WOLFMAN-ARENT: It was like he never left his homeland. And his classmates...
GARCIA: They didn't want to learn it as fast because they didn't need to use it. They were speaking Spanish already.
WOLFMAN-ARENT: Jose wanted to learn English, but his first year in America points to one theory researchers have about this language-learning gap. Maybe Spanish speakers are actually hurt by the fact that there are so many of them. Nelson Flores grew up in a heavily Hispanic part of North Philly and could be a poster child for that theory.
NELSON FLORES: But even in a community like that, children learn English.
WOLFMAN-ARENT: Now a professor at the University of Pennsylvania's Graduate School of Education, Flores doesn't think Spanish speakers are actually struggling to learn English at all, at least not in the conventional way we think about learning languages.
FLORES: We're not talking about the ability to communicate in English. We're talking about the ability to do grade-level content in English.
WOLFMAN-ARENT: English proficiency tests measure a lot of things, including whether a student can read or write on grade level. And Flores thinks while a lot of Latino students speak English fine, they struggle to read or write in it, which makes you wonder why.
FLORES: We're really looking at a political and economic problem more than a linguistic problem, which may sound surprising for me to say that as someone who studies educational linguistics.
WOLFMAN-ARENT: Flores points out a lot of Spanish speakers in Philly and across the country attend segregated schools in impoverished neighborhoods where we've known for a long time kids tend to struggle.
FLORES: Because of all of these broader challenges that the community confronts.
WOLFMAN-ARENT: But poverty can't explain everything here. There have been other studies that control for family income and still find Spanish speakers lagging behind. And that brings us to a third theory. UCLA professor Patricia Gandara says you also have to look at the parents of Spanish-speaking kids, especially their education and economic status before arriving in the U.S.
PATRICIA GANDARA: It is vastly, vastly different than that of most Asian students and other language groups.

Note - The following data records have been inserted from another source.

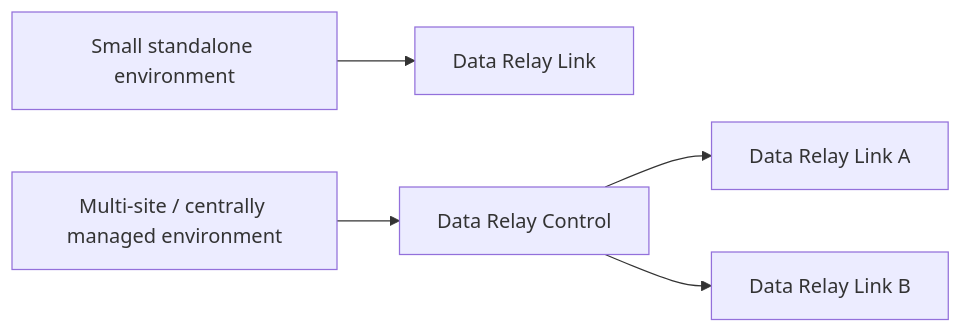
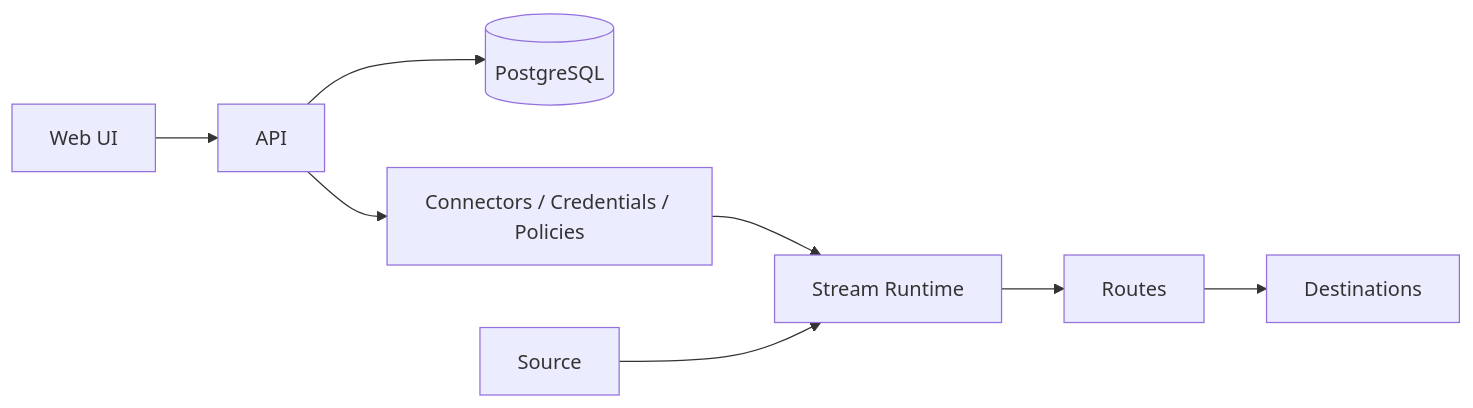
Before and after one commit to datarelay-labs/data-relay-docs: the second of 3 diagrams in platform/architecture.mdx, drawn with Mermaid. The commit also changed other lines of this file, not shown here.

Commit message:
docs: align platform architecture with current products

````diff
--- a/platform/architecture.mdx
+++ b/platform/architecture.mdx
@@ -39,7 +50,10 @@
 ```mermaid
 flowchart LR
-    S[Small standalone environment] --> L1[Data Relay Link]
-    M[Multi-site / centrally managed environment] --> C[Data Relay Control]
-    C --> L2[Data Relay Link A]
-    C --> L3[Data Relay Link B]
+    UI[Web UI] --> API[API]
+    API --> DB[(PostgreSQL)]
+    API --> CFG[Connectors / Credentials / Policies]
+    CFG --> RT[Stream Runtime]
+    S[Source] --> RT
+    RT --> R[Routes]
+    R --> D[Destinations]
 ```
````
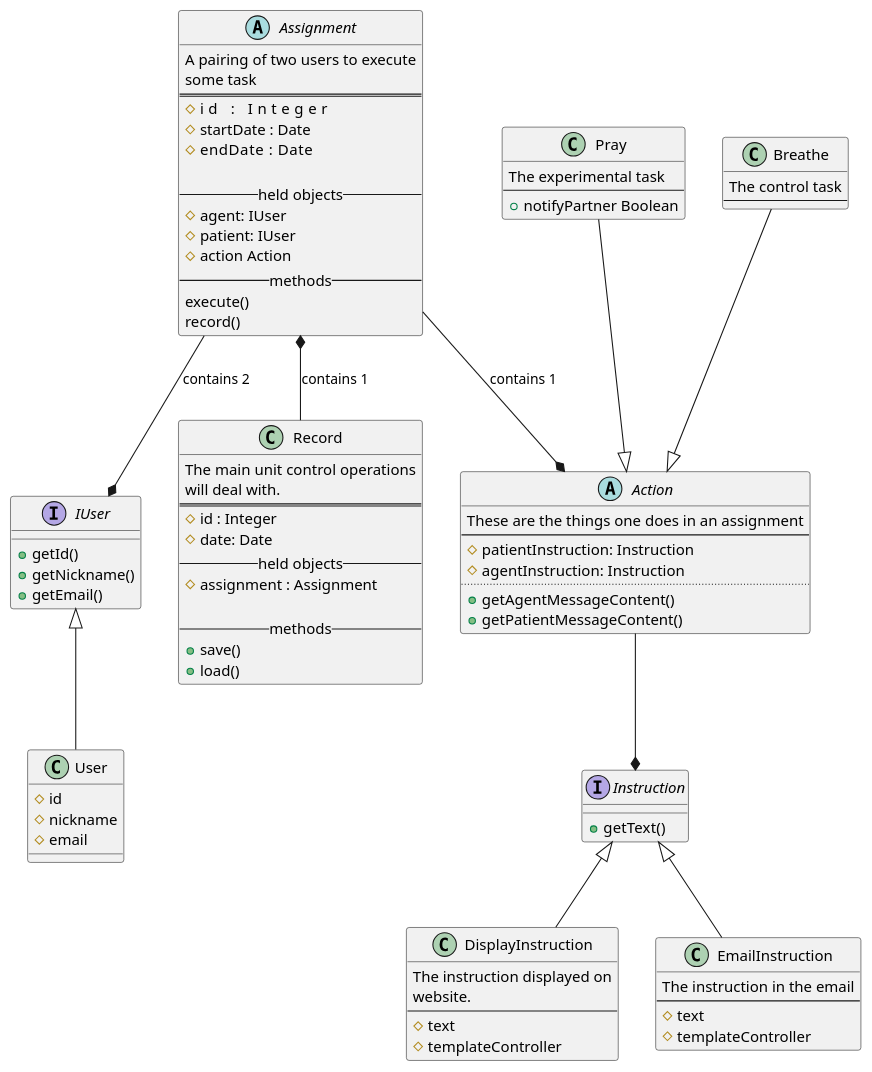
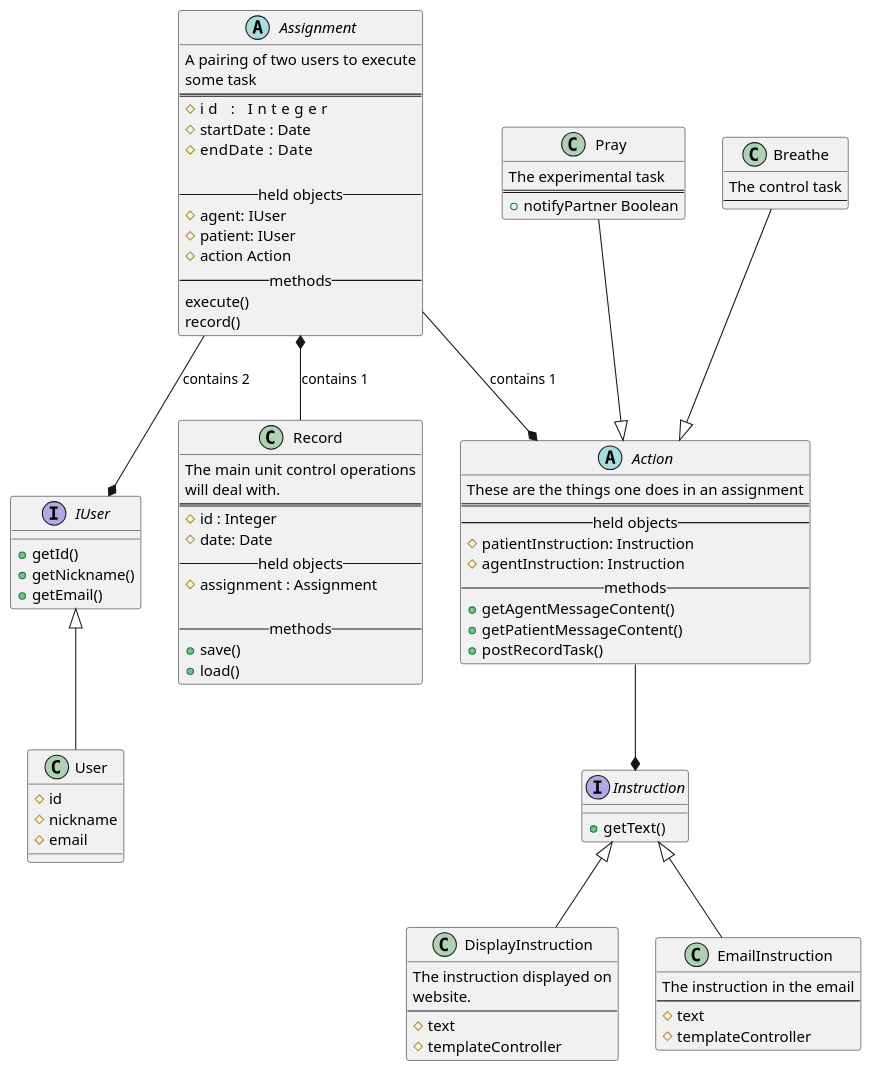
The diagram in docs/user_assignments.puml (PainNarrativesLab/PainPrayerProject), drawn with PlantUML before and after one commit. The commit also changed 33 other files, not shown here.

```diff
--- a/docs/user_assignments.puml
+++ b/docs/user_assignments.puml
@@ -1,101 +1,103 @@
 @startuml
 
 interface IUser{
     +getId()
     +getNickname()
     +getEmail()
 }
 IUser <|-- User
 class User {
 #id
 #nickname
 #email
 }
 
 
 
 abstract class Action{
     These are the things one does in an assignment
-    ---
+    ====
+    --held objects--
     #patientInstruction: Instruction
     #agentInstruction: Instruction
-    ....
+    --methods--
     +getAgentMessageContent()
     +getPatientMessageContent()
+    +postRecordTask()
 }
 class Pray{
     The experimental task
-    ----
+    ====
     +notifyPartner Boolean
 }
 
 class Breathe{
     The control task
     ----
 }
 
 interface Instruction{
     +getText()
 }
 
 class DisplayInstruction{
 The instruction displayed on
 website.
 ----
 #text
 #templateController
 }
 
 class EmailInstruction{
 The instruction in the email
 ----
 #text
 #templateController
 }
 Instruction <|-- EmailInstruction
 Instruction <|-- DisplayInstruction
 
 
 
 abstract class Assignment{
 A pairing of two users to execute
 some task
 ====
 #id              : Integer
 #startDate : Date
 #endDate   : Date
 
 -- held objects --
 #agent: IUser
 #patient: IUser
 #action Action
 -- methods --
 execute()
 record()
 }
 
 class Record{
 The main unit control operations
 will deal with.
 ====
 #id : Integer
 #date: Date
 -- held objects --
 #assignment : Assignment
 
 -- methods --
 +save()
 +load()
 }
 
 Record -up-* Assignment : contains 1
 
 Pray --|> Action
 Breathe --|> Action
 Action --* Instruction
 
 Assignment --* Action : contains 1
 Assignment --* IUser : contains 2
 
 
 @enduml
```
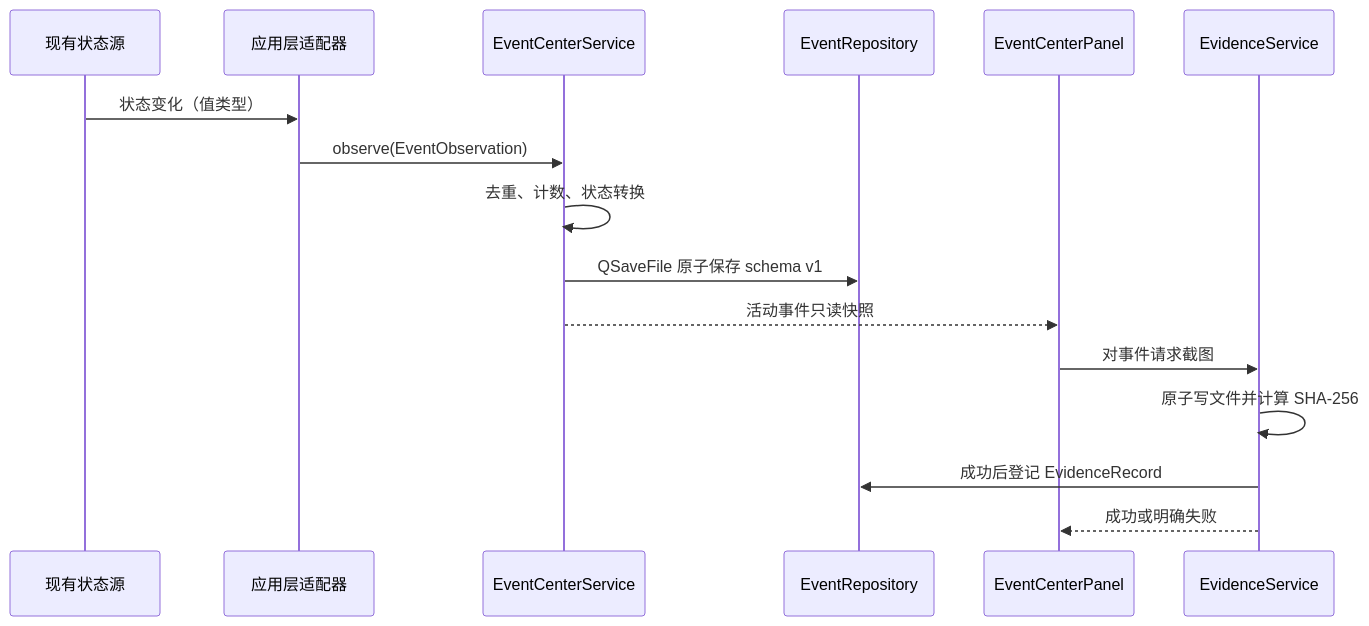
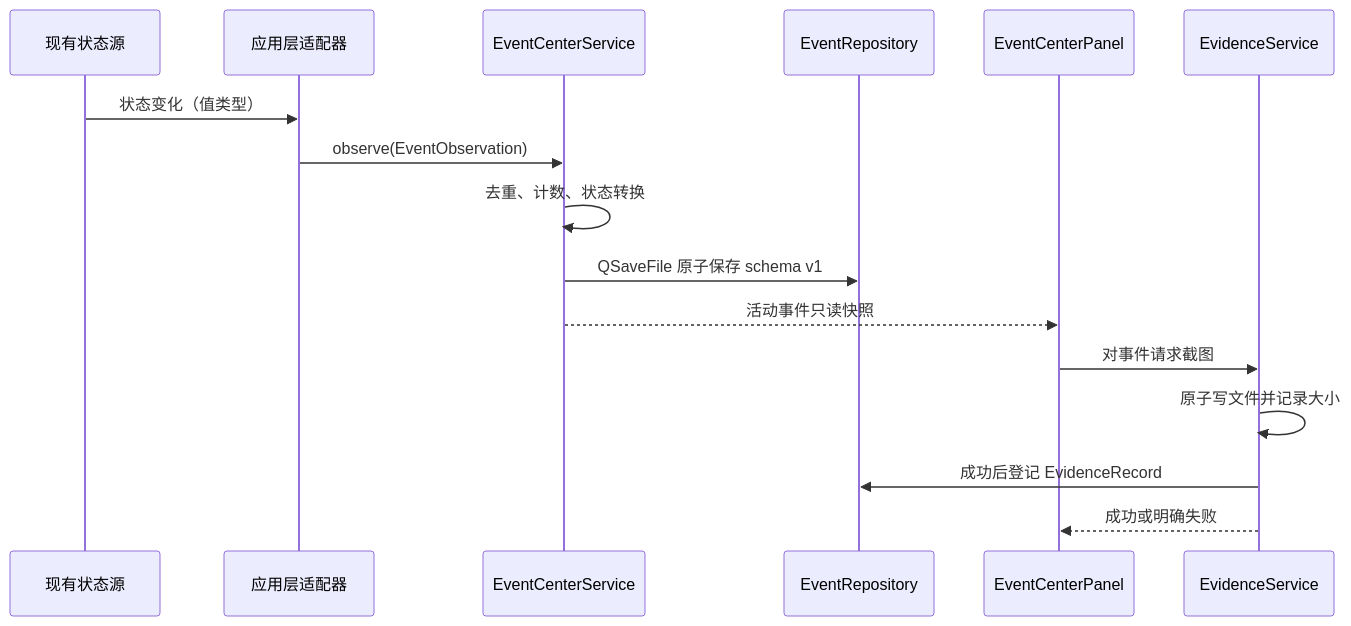
Before and after one commit to FKstack/rtmpProject: the second of 2 diagrams in docs/architecture/mobile_security_single_vehicle_operator_loop_design.md, drawn with Mermaid. The commit also changed other lines of this file and 2 other files, not shown here.

````diff
--- a/docs/architecture/mobile_security_single_vehicle_operator_loop_design.md
+++ b/docs/architecture/mobile_security_single_vehicle_operator_loop_design.md
@@ -129,19 +129,19 @@
 ```mermaid
 sequenceDiagram
     participant Source as 现有状态源
     participant Adapter as 应用层适配器
     participant Event as EventCenterService
     participant Repo as EventRepository
     participant UI as EventCenterPanel
     participant Evidence as EvidenceService
 
     Source->>Adapter: 状态变化（值类型）
     Adapter->>Event: observe(EventObservation)
     Event->>Event: 去重、计数、状态转换
     Event->>Repo: QSaveFile 原子保存 schema v1
     Event-->>UI: 活动事件只读快照
     UI->>Evidence: 对事件请求截图
-    Evidence->>Evidence: 原子写文件并计算 SHA-256
+    Evidence->>Evidence: 原子写文件并记录大小
     Evidence->>Repo: 成功后登记 EvidenceRecord
     Evidence-->>UI: 成功或明确失败
 ```
````
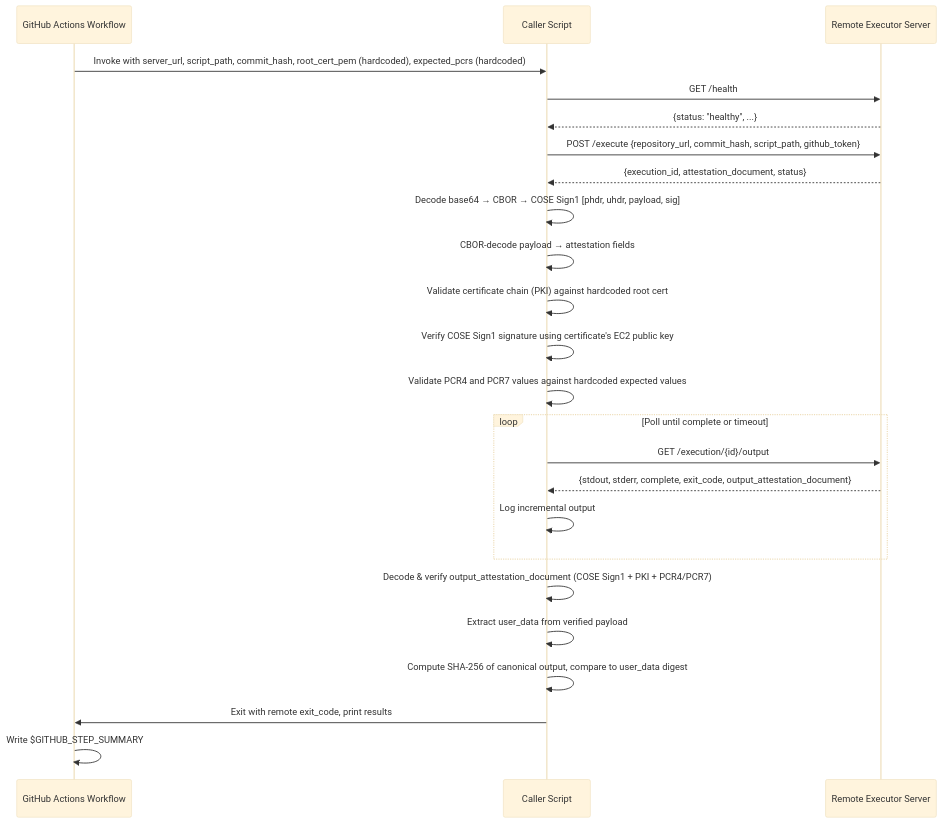
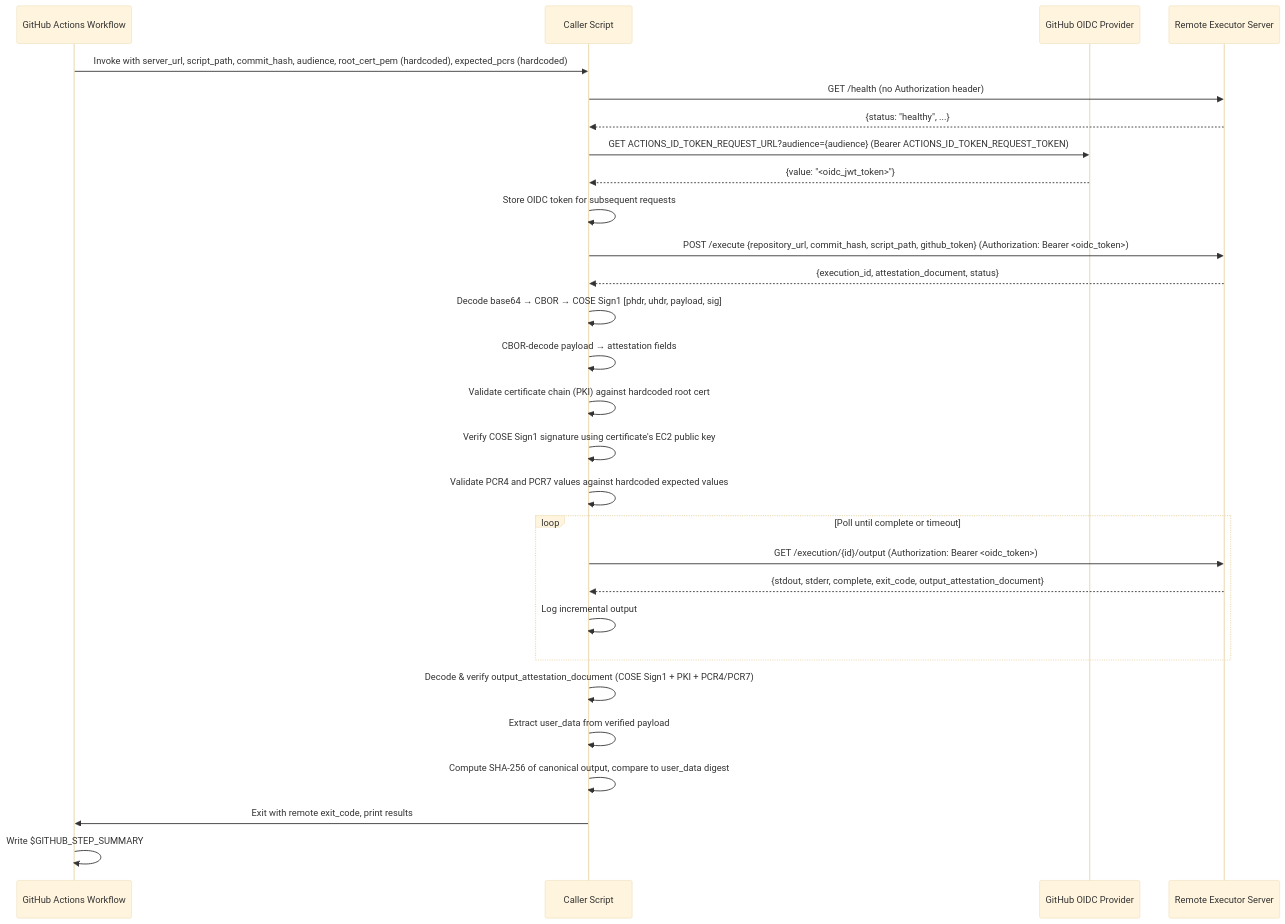
One commit to richardfan1126/github-runner-ec2-attestation changed the diagram in .kiro/specs/gha-remote-executor-caller/design.md. Above: the diagram before and after it, drawn with Mermaid (base theme). The commit also changed other lines of this file and 2 other files, not shown here.

First line of the commit message:
spec(gha-remote-executor-caller): add OIDC authentication support

````diff
--- a/.kiro/specs/gha-remote-executor-caller/design.md
+++ b/.kiro/specs/gha-remote-executor-caller/design.md
@@ -23,27 +24,31 @@
 ```mermaid
 sequenceDiagram
     participant GHA as GitHub Actions Workflow
     participant CS as Caller Script
+    participant OIDC as GitHub OIDC Provider
     participant RE as Remote Executor Server
 
-    GHA->>CS: Invoke with server_url, script_path, commit_hash, root_cert_pem (hardcoded), expected_pcrs (hardcoded)
-    CS->>RE: GET /health
+    GHA->>CS: Invoke with server_url, script_path, commit_hash, audience, root_cert_pem (hardcoded), expected_pcrs (hardcoded)
+    CS->>RE: GET /health (no Authorization header)
     RE-->>CS: {status: "healthy", ...}
-    CS->>RE: POST /execute {repository_url, commit_hash, script_path, github_token}
+    CS->>OIDC: GET ACTIONS_ID_TOKEN_REQUEST_URL?audience={audience} (Bearer ACTIONS_ID_TOKEN_REQUEST_TOKEN)
+    OIDC-->>CS: {value: "<oidc_jwt_token>"}
+    CS->>CS: Store OIDC token for subsequent requests
+    CS->>RE: POST /execute {repository_url, commit_hash, script_path, github_token} (Authorization: Bearer <oidc_token>)
     RE-->>CS: {execution_id, attestation_document, status}
     CS->>CS: Decode base64 → CBOR → COSE Sign1 [phdr, uhdr, payload, sig]
     CS->>CS: CBOR-decode payload → attestation fields
     CS->>CS: Validate certificate chain (PKI) against hardcoded root cert
     CS->>CS: Verify COSE Sign1 signature using certificate's EC2 public key
     CS->>CS: Validate PCR4 and PCR7 values against hardcoded expected values
     loop Poll until complete or timeout
-        CS->>RE: GET /execution/{id}/output
+        CS->>RE: GET /execution/{id}/output (Authorization: Bearer <oidc_token>)
         RE-->>CS: {stdout, stderr, complete, exit_code, output_attestation_document}
         CS->>CS: Log incremental output
     end
     CS->>CS: Decode & verify output_attestation_document (COSE Sign1 + PKI + PCR4/PCR7)
     CS->>CS: Extract user_data from verified payload
     CS->>CS: Compute SHA-256 of canonical output, compare to user_data digest
     CS->>GHA: Exit with remote exit_code, print results
     GHA->>GHA: Write $GITHUB_STEP_SUMMARY
 ```
````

WOLFMAN-ARENT: Studies show the parents of Asian immigrants are more likely to have a high school or college degree.
GANDARA: So that explains just a great deal of why it is that these children are not able to perform at the same levels as other immigrant kids.
WOLFMAN-ARENT: Does that alone explain the huge language gap in Philly and other cities - maybe. Researchers still don't know for sure. They do know the number of Hispanic students in American schools is ballooning, which means they've got millions of reasons to solve the puzzle. For NPR News, I'm Avi Wolfman-Arent in Philadelphia.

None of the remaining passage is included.